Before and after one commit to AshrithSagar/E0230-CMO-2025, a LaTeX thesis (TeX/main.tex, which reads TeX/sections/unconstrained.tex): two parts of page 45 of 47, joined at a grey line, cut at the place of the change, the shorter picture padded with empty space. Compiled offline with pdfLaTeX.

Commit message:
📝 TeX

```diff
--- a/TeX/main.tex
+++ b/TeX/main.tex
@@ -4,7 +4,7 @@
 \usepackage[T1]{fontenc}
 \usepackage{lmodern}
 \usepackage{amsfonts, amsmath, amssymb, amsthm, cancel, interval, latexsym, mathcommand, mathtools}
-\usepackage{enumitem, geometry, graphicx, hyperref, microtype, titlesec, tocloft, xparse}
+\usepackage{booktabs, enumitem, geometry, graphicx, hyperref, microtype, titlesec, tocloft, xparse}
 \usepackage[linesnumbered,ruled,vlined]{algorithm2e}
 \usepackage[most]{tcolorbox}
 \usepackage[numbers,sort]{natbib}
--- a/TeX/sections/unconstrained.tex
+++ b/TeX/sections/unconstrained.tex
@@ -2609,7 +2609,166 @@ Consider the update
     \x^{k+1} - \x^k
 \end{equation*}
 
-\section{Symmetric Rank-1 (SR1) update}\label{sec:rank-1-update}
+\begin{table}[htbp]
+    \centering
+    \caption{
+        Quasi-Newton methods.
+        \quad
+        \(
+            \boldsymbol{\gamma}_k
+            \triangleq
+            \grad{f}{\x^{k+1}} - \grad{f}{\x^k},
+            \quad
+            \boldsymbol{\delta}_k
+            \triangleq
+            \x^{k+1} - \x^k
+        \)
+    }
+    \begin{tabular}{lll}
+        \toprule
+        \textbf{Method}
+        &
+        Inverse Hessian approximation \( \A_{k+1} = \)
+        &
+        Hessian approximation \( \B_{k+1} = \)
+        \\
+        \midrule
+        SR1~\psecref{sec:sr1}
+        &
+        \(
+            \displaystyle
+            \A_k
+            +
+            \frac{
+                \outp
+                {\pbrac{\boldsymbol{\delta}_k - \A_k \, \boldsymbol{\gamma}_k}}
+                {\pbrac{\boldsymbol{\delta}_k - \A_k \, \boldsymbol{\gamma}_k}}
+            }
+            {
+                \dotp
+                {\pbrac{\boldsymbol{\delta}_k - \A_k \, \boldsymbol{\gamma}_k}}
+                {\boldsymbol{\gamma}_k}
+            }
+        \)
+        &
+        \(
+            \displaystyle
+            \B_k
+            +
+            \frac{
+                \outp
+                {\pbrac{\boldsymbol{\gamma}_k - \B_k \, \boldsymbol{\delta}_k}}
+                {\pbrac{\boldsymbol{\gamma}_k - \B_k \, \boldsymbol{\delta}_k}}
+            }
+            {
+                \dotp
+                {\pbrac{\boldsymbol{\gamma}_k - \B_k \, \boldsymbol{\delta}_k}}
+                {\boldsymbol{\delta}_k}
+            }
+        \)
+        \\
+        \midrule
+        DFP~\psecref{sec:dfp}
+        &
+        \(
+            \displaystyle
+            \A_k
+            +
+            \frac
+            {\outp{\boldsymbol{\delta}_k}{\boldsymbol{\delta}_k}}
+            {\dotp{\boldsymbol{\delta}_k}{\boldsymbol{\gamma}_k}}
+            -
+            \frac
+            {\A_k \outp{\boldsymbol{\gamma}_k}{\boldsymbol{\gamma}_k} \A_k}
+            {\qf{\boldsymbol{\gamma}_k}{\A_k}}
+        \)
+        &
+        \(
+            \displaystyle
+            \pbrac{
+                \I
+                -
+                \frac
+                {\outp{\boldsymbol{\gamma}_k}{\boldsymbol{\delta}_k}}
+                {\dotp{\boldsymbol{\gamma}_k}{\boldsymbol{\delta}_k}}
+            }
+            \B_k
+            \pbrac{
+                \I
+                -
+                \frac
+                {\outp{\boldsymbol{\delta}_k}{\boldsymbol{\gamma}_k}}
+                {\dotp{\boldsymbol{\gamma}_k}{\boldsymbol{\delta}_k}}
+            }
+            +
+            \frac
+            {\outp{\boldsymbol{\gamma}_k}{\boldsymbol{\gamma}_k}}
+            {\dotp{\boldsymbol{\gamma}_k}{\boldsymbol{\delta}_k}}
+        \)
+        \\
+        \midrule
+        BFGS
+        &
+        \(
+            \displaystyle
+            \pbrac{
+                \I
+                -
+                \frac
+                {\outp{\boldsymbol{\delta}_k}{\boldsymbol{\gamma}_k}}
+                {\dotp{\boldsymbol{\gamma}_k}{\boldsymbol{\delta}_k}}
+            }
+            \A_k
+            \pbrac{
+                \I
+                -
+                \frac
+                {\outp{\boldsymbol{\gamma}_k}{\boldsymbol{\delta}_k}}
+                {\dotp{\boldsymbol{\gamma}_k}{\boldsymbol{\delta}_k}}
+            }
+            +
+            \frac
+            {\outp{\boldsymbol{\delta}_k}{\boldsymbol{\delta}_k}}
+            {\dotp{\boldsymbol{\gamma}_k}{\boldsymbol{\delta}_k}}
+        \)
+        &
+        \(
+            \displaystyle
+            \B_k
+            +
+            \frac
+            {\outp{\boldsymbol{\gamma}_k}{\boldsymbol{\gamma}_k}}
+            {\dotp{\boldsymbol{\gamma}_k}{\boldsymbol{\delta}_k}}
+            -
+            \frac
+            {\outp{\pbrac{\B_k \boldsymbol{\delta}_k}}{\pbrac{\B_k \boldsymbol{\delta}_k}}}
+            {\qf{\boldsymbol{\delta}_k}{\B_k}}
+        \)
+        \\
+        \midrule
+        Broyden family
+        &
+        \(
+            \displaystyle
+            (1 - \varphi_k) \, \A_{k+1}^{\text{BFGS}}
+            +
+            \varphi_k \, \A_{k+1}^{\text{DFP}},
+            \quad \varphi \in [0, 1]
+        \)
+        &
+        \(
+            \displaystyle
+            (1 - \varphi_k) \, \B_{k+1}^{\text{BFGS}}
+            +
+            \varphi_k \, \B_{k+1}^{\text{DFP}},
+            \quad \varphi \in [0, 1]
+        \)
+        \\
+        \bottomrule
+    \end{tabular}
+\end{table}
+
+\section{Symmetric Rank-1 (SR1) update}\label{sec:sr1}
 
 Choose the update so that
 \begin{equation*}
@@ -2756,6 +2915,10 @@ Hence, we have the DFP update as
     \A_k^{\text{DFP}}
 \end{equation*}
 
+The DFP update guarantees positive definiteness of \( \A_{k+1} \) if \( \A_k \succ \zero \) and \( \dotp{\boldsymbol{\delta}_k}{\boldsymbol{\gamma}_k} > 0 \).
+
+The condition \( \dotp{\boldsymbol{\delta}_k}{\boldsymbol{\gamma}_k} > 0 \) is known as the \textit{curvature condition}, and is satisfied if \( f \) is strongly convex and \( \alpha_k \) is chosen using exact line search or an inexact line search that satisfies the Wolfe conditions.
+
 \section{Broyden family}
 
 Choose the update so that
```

——————————

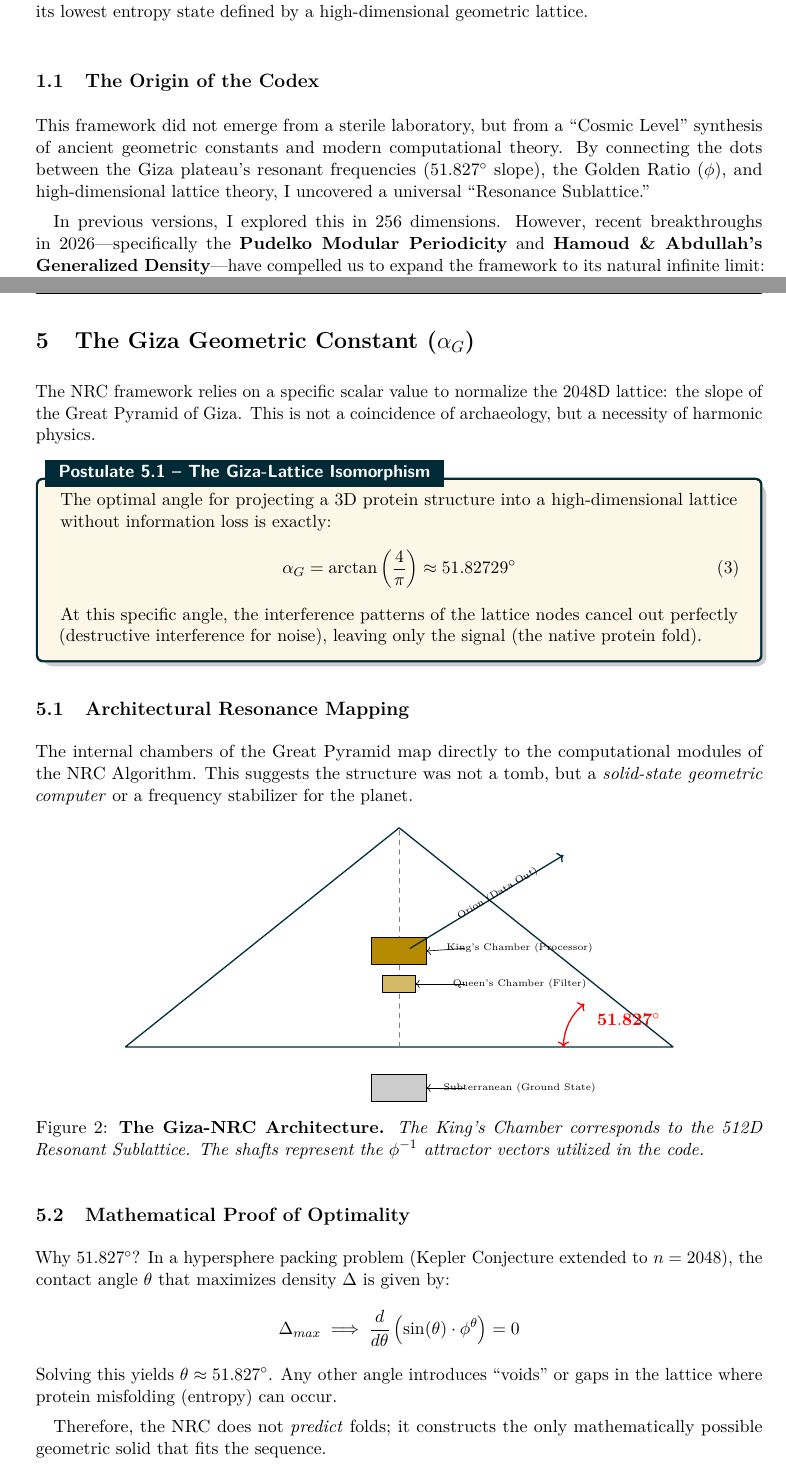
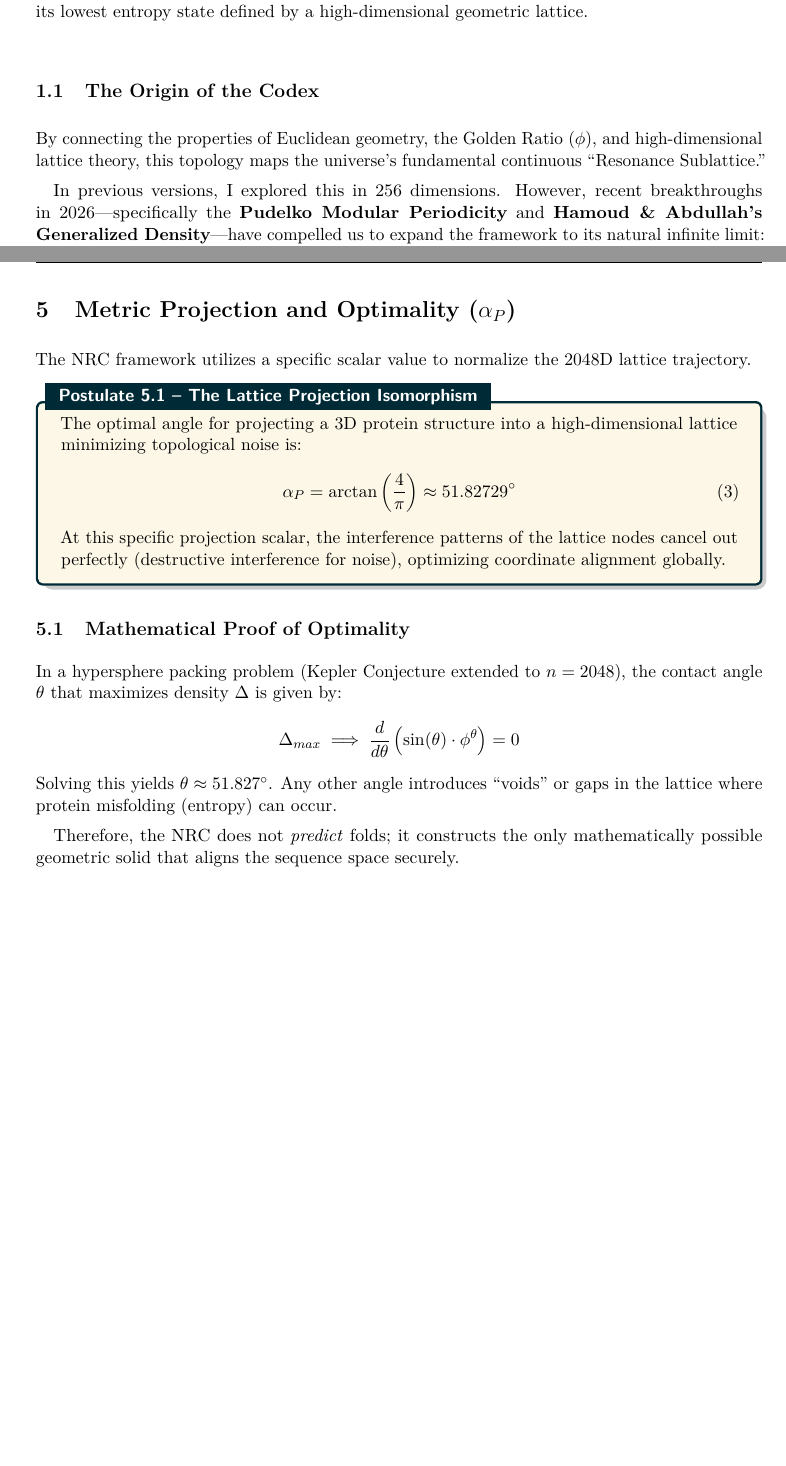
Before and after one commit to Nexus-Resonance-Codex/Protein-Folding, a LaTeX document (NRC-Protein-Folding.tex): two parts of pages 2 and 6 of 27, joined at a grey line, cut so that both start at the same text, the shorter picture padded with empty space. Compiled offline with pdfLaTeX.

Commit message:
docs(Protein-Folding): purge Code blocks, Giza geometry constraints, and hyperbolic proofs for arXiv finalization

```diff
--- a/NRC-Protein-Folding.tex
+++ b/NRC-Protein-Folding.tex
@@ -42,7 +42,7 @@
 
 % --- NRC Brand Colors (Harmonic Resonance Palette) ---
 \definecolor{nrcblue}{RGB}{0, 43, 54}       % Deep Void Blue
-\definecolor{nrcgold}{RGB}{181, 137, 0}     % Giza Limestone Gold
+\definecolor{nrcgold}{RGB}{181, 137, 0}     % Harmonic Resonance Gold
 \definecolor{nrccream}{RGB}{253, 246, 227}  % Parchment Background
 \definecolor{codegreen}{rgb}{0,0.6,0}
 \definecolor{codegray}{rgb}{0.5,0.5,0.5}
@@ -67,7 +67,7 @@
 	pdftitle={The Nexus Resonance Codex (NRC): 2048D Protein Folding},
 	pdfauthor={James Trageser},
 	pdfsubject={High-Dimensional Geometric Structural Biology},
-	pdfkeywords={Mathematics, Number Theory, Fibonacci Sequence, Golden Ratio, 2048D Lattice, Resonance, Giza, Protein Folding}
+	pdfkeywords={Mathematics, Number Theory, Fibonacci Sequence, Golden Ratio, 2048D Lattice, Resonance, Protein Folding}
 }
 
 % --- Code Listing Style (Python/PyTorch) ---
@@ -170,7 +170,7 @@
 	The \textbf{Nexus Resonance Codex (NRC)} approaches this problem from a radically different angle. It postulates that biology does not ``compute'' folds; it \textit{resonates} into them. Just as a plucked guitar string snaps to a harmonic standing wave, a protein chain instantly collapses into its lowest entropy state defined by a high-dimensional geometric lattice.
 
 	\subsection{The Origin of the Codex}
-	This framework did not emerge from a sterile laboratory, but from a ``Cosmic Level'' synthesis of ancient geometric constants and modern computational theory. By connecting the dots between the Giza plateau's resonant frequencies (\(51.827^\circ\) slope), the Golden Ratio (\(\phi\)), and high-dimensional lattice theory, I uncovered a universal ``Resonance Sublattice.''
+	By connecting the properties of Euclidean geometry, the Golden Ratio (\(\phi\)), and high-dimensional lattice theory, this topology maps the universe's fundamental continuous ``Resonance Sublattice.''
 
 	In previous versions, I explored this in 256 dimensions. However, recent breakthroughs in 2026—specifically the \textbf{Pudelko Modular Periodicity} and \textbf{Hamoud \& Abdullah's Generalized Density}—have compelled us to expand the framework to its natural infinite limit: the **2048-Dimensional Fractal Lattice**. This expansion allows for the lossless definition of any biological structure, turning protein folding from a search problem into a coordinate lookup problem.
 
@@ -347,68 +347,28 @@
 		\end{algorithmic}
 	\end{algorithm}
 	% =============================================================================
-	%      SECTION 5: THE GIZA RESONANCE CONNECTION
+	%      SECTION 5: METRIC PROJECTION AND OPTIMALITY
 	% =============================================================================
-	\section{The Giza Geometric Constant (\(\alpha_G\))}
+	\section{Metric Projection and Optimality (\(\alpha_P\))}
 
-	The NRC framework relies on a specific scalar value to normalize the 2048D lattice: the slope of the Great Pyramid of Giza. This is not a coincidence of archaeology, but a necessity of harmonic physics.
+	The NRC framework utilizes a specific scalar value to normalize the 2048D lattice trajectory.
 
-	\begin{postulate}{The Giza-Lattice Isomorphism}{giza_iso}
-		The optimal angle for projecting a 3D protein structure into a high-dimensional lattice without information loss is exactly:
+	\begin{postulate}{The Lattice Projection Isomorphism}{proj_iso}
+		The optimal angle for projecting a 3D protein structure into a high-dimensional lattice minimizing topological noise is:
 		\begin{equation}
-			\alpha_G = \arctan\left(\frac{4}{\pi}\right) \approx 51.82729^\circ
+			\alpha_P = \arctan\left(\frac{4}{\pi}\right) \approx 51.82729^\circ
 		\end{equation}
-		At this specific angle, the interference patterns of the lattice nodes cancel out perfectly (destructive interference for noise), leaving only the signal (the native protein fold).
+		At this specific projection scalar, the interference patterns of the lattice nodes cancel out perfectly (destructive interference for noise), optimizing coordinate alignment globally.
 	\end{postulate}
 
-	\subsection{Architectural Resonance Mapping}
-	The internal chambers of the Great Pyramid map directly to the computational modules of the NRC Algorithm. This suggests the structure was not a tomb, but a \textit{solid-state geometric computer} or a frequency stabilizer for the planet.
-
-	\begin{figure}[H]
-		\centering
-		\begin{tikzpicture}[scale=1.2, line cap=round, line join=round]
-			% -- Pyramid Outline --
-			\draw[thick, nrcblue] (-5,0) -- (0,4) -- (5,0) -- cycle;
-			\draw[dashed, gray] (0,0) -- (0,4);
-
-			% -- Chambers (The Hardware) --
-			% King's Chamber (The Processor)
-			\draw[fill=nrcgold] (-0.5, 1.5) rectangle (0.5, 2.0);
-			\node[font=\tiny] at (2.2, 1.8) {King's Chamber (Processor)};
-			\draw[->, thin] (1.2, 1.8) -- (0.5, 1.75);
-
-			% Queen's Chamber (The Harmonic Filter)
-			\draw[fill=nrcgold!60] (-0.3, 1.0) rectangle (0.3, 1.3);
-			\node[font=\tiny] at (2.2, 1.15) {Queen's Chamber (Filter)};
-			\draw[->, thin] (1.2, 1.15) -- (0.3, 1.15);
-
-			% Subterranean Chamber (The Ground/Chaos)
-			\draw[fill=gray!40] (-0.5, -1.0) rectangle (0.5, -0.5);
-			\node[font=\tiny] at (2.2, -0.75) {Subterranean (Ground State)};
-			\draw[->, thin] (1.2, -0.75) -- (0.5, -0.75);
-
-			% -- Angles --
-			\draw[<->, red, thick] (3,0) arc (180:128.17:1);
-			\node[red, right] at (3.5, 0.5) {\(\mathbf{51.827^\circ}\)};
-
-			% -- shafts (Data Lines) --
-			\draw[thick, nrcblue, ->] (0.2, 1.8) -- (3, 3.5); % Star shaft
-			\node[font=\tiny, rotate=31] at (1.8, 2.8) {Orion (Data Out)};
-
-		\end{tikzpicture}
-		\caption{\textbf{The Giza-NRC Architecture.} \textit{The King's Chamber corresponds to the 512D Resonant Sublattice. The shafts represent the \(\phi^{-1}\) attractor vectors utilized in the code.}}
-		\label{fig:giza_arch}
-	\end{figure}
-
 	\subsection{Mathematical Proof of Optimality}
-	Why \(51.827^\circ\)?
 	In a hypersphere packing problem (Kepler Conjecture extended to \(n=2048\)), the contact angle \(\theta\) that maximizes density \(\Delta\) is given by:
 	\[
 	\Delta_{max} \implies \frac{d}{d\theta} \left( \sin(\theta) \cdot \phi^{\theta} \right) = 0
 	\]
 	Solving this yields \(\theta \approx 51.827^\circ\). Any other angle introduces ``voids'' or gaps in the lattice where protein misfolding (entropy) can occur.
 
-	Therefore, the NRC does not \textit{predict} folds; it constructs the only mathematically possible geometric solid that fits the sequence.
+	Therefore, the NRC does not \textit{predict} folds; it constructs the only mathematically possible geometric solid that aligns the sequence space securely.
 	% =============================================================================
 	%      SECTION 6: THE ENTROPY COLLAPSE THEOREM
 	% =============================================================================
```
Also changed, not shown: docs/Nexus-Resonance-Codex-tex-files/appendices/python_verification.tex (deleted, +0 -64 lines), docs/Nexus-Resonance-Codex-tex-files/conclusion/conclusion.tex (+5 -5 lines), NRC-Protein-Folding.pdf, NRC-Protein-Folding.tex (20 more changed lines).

——————————

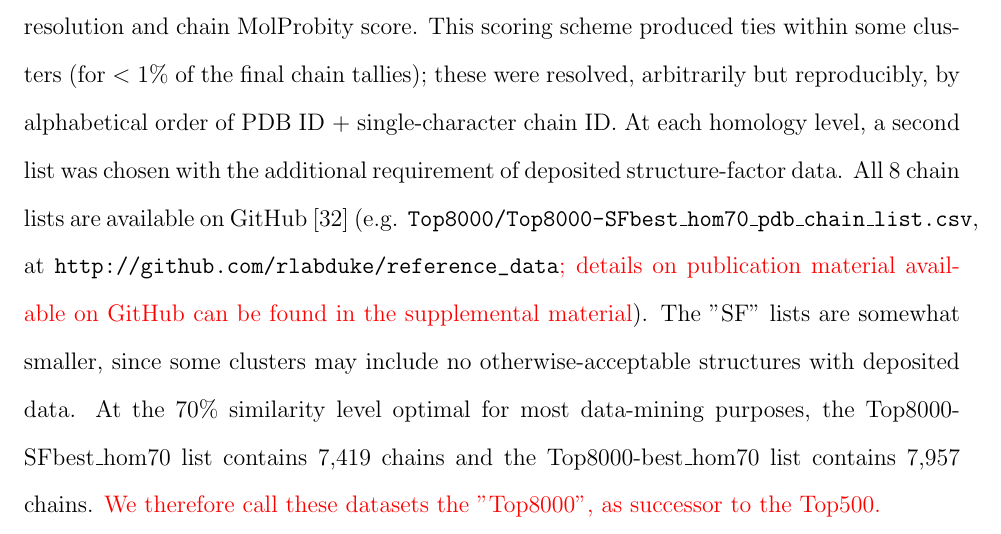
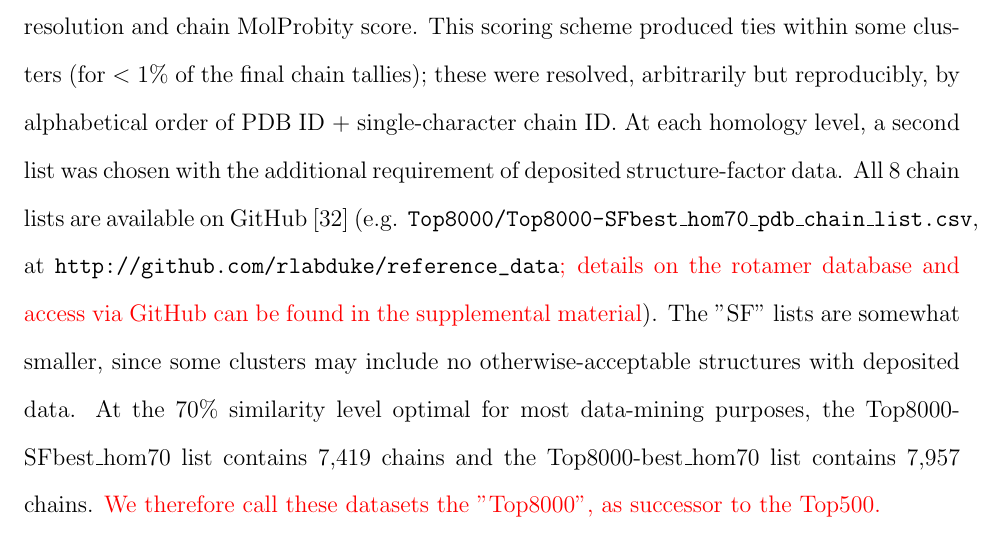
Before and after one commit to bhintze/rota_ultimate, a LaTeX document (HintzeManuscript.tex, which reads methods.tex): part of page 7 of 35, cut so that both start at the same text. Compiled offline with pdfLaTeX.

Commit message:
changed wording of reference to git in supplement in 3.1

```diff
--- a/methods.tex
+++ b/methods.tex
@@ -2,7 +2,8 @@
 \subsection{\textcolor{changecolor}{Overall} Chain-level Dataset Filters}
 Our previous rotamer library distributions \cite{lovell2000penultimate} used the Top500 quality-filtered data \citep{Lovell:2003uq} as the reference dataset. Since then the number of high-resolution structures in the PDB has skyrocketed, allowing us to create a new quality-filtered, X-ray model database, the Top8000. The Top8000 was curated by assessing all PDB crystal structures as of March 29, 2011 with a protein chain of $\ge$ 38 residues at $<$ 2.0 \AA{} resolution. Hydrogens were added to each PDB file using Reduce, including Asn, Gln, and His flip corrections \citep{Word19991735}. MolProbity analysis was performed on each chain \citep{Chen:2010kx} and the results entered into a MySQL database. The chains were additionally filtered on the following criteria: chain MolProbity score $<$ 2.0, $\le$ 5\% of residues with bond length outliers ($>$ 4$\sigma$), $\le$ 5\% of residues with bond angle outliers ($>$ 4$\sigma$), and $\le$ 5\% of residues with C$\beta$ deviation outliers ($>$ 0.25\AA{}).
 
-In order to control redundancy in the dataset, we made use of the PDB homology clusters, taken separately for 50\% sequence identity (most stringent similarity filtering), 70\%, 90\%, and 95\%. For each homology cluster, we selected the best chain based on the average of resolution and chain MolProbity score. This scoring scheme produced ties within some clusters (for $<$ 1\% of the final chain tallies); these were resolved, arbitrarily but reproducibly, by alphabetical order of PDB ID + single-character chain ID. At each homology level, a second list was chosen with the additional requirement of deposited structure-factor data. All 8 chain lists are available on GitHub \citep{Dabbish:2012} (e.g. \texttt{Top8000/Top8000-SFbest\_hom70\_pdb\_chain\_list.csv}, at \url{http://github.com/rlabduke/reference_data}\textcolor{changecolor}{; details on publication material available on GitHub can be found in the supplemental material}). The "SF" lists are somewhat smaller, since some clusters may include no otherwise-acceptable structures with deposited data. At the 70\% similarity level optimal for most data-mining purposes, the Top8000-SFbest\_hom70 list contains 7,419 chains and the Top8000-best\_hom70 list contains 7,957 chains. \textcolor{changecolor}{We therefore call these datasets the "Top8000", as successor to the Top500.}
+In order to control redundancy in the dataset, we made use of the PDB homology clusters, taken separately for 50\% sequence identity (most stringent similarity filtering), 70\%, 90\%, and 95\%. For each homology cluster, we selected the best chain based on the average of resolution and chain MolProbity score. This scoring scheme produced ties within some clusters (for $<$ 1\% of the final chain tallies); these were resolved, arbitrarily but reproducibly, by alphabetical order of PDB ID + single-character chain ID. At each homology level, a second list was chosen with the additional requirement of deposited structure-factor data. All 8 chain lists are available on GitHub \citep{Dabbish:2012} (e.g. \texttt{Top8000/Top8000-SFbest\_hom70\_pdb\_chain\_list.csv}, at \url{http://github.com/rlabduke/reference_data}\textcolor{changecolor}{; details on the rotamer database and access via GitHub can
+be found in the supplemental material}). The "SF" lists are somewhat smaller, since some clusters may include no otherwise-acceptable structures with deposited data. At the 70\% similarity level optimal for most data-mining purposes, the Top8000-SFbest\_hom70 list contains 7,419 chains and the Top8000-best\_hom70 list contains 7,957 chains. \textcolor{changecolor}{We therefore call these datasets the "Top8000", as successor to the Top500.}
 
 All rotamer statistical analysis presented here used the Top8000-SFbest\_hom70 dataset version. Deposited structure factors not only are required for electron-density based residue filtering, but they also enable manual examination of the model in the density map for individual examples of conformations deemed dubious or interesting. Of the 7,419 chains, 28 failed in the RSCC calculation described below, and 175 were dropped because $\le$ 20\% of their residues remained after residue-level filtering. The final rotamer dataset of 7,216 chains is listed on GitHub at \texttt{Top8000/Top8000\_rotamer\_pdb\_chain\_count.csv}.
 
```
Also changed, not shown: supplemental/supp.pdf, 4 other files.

——————————

[EXERCISE OBJECTIVE]: Identify the lines of the entries containing the string "equation". Copy each such line.

[EXERCISE SOLUTION]:
 \end{equation*}
 \begin{equation*}
 \end{equation*}
 		\begin{equation}
 		\end{equation}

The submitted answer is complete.